To make matters even more complicated, there are substantial reporting variations across jurisdictions. While federal agencies like the CDC have published a template with guidance on how to capture this information, it’s ultimately the prerogative of state and local health officials to decide how they will capture and monitor conditions like COVID-19. Some states have invested in their own systems for data entry and will hard-code a version of the CDC template into their own systems. Others will use the CDC’s web-based forms like Epi Info, RedCAP, and the Data Collation and Integration for Public Health Event Response (DCIPHER) platform.
It’s ultimately a burden on the local agencies to report up, but the lack of standardized mechanisms for doing so creates a situation where data is captured in a highly inconsistent, fragmented way. Hospitals lack visibility into what lies beyond their own systems; local agencies lack visibility into how the virus is spreading outside of their communities; and federal agencies have to integrate heterogenous incoming data in order to coordinate an effective response. Worst of all, this amount of friction may discourage clinicians from taking the time to fill out a case report in the first place.
A solution: FHIR case report application
Our approach, demonstrated here, builds on growing momentum across the healthcare industry to leverage open data standards, like the FHIR (Fast Healthcare Interoperability Resources) specification. Initiatives like the Argonaut Project and further enhancements to the FHIR API led by SMART Health IT have created a foundation for technology companies, hospital systems, and government health agencies to innovate and create applications that make effective use of the rich data in Electronic Medical Record (EMR) systems.
Recognizing that clinicians often already have access to many elements of a patient’s case report in their EMR system, our team created a new FHIR-based case report form that hospital systems can register with their EMR systems to be able to securely query data using the FHIR API. This allows clinicians to pre-populate de-identified patient data into a CDC-compliant case report template to more easily comply with public health authority regulations to report notifiable conditions. Granular access controls ensure that only data the clinician is authorized to access via the hospital’s EMR system is transferred into the case report template; this data is not retained or housed within the case report platform.
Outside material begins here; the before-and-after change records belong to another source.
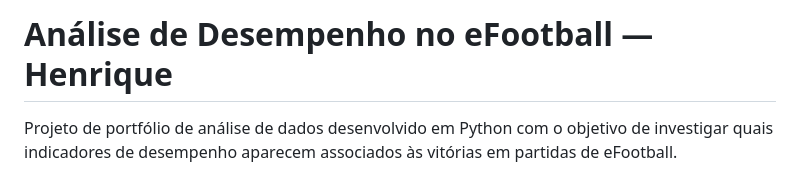
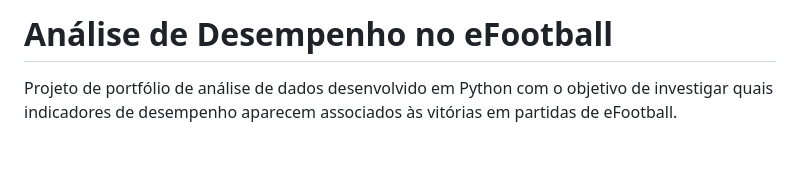
Before and after one commit to LMazzo-0206/Analise-de-Dados-e-football, a Markdown page: README.md, the part around the change. GitHub-like rendering; blank space fills up the shorter version.

Commit message:
Update project title in README.md

```diff
--- a/README.md
+++ b/README.md
@@ -1,4 +1,4 @@
-# Análise de Desempenho no eFootball — Henrique
+# Análise de Desempenho no eFootball
 
 Projeto de portfólio de análise de dados desenvolvido em Python com o objetivo de investigar quais indicadores de desempenho aparecem associados às vitórias em partidas de eFootball.
 
```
In practice, this alleviates the administrative burden placed on clinicians at the point-of-care, as well as saving local agencies time parsing and packaging the relevant information. Moreover, it homogenizes the data to be more easily collected and monitored by overseeing federal agencies, taking a critical step towards standardized reporting.
While the FHIR specification makes it easy for hospitals to adopt and utilize a new case report form, the true potential of this information emerges when agencies leverage the data in concert with other vital information related to COVID-19 containment efforts. Integrating siloed data sources into a common operating picture, local and federal health agencies could coordinate supply chain logistics for critical equipment like ventilators, identify vulnerable populations in emerging hotspots, and mitigate the economic impact on businesses and employees.
This isn’t just theory — it’s a product. The FHIR Case Report app is ready to launch, deployable quickly to help hospitals, local, state, and federal agencies collaborate and save lives. As more health organizations participate in a standards-compliant data sharing infrastructure, this value only compounds, expediting the identification of emerging diseases by employing passive outbreak monitoring systems tied to EMR data — ultimately making viruses more traceable, and, therefore, easily combated.